Task goal
Return every line of the data that contains the string "Edwinahhh".

Data for processing
-------------------------
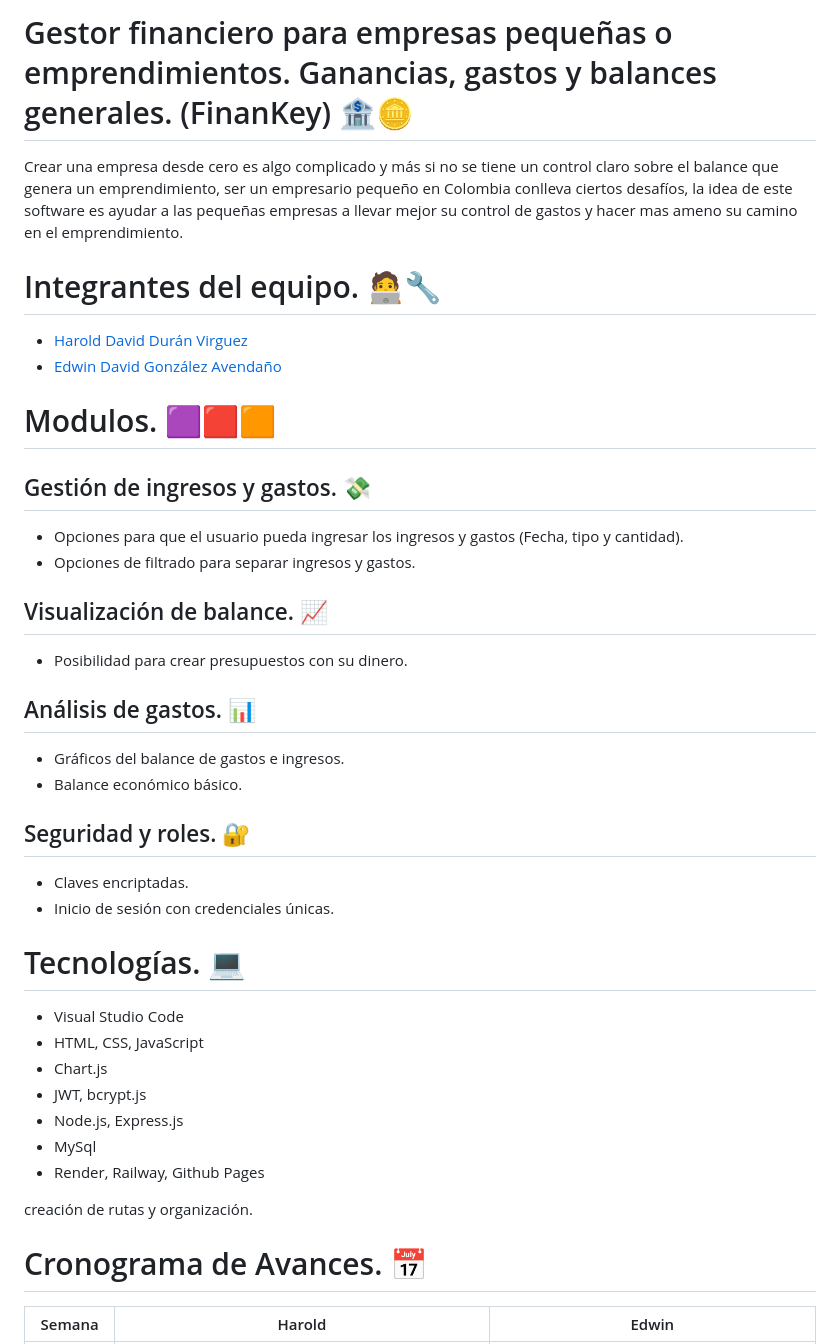
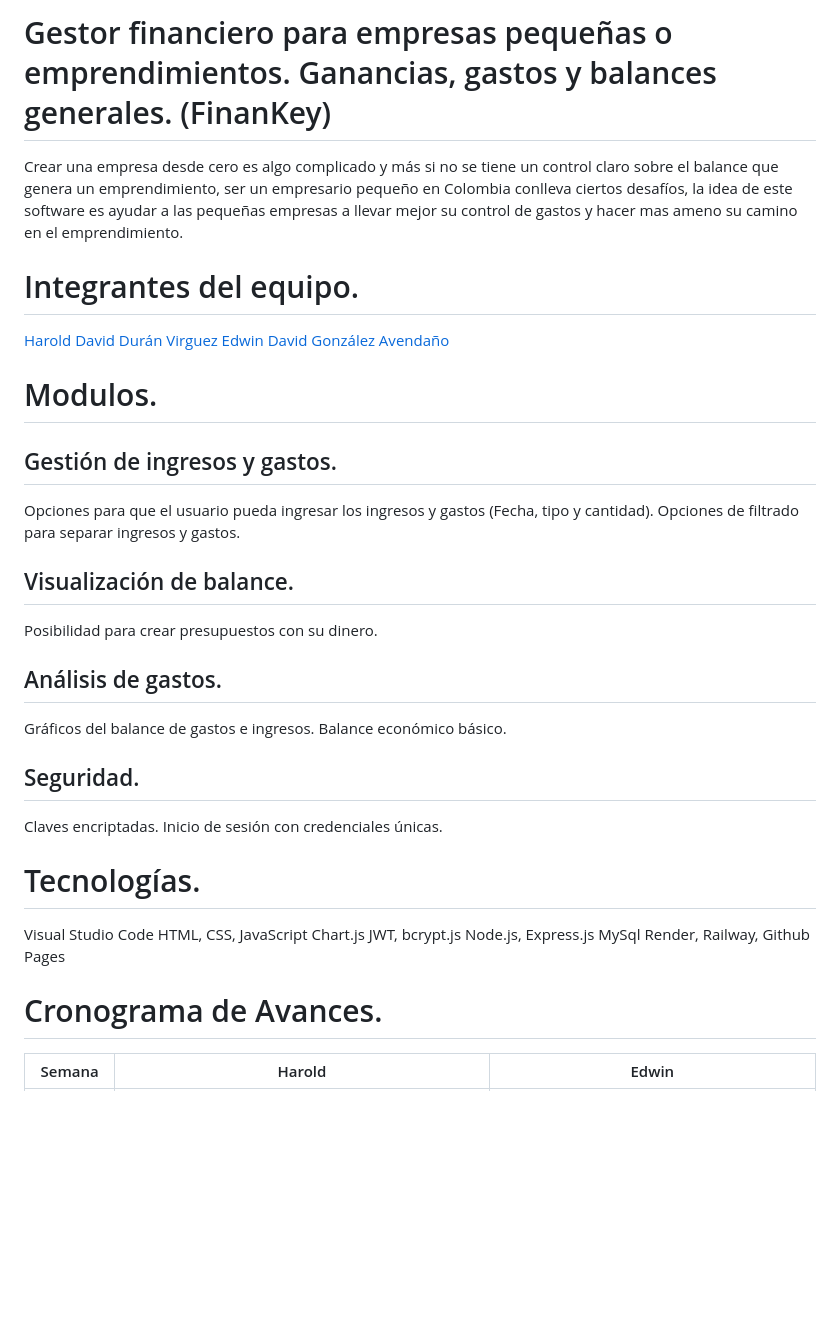
Before and after one commit to Edwinahhh/FinanKey, a Markdown page: README.md, the part around the change. GitHub-like rendering; blank space fills up the shorter version.

```diff
--- a/README.md
+++ b/README.md
@@ -1,41 +1,39 @@
-
-# Gestor financiero para empresas pequeñas o emprendimientos. Ganancias, gastos y balances generales. (FinanKey) 🏦🪙
+# Gestor financiero para empresas pequeñas o emprendimientos. Ganancias, gastos y balances generales. (FinanKey)
 
 Crear una empresa desde cero es algo complicado y más si no se tiene un control claro sobre el balance que genera un emprendimiento, ser un empresario pequeño en Colombia conlleva ciertos desafíos, la idea de este software es ayudar a las pequeñas empresas a llevar mejor su control de gastos y hacer mas ameno su camino en el emprendimiento.
 
-# Integrantes del equipo. 🧑‍💻🔧
+# Integrantes del equipo.
 
-- [Harold David Durán Virguez](https://github.com/Hardur17)
-- [Edwin David González Avendaño](https://github.com/Edwinahhh)
+[Harold David Durán Virguez](https://github.com/Hardur17)
+[Edwin David González Avendaño](https://github.com/Edwinahhh)
 
-# Modulos. 🟪🟥🟧
+# Modulos.
 
-## Gestión de ingresos y gastos. 💸
-- Opciones para que el usuario pueda ingresar los ingresos y gastos (Fecha, tipo y cantidad).
-- Opciones de filtrado para separar ingresos y gastos.
+## Gestión de ingresos y gastos.
+Opciones para que el usuario pueda ingresar los ingresos y gastos (Fecha, tipo y cantidad).
+Opciones de filtrado para separar ingresos y gastos.
 
-## Visualización de balance. 📈
-- Posibilidad para crear presupuestos con su dinero.
+## Visualización de balance.
+Posibilidad para crear presupuestos con su dinero.
 
-## Análisis de gastos. 📊
-- Gráficos del balance de gastos e ingresos.
-- Balance económico básico.
+## Análisis de gastos.
+Gráficos del balance de gastos e ingresos.
+Balance económico básico.
 
-## Seguridad y roles. 🔐
-- Claves encriptadas.
-- Inicio de sesión con credenciales únicas.
+## Seguridad.
+Claves encriptadas.
+Inicio de sesión con credenciales únicas.
 
-# Tecnologías. 💻
-- Visual Studio Code
-- HTML, CSS, JavaScript
-- Chart.js
-- JWT, bcrypt.js
-- Node.js, Express.js
-- MySql
-- Render, Railway, Github Pages
+# Tecnologías.
+Visual Studio Code
+HTML, CSS, JavaScript
+Chart.js
+JWT, bcrypt.js
+Node.js, Express.js
+MySql
+Render, Railway, Github Pages
 
- creación de rutas y organización.
-# Cronograma de Avances. 📅
+# Cronograma de Avances.
 
 | Semana   |                                  Harold                                                |                         Edwin                                            |
 |----------|----------------------------------------------------------------------------------------|--------------------------------------------------------------------------|
```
-------------------------
Reply
Before and after one commit to Edwinahhh/FinanKey, a Markdown page: README.md, the part around the change. GitHub-like rendering; blank space fills up the shorter version.
-- [Edwin David González Avendaño](https://github.com/Edwinahhh)
+[Edwin David González Avendaño](https://github.com/Edwinahhh)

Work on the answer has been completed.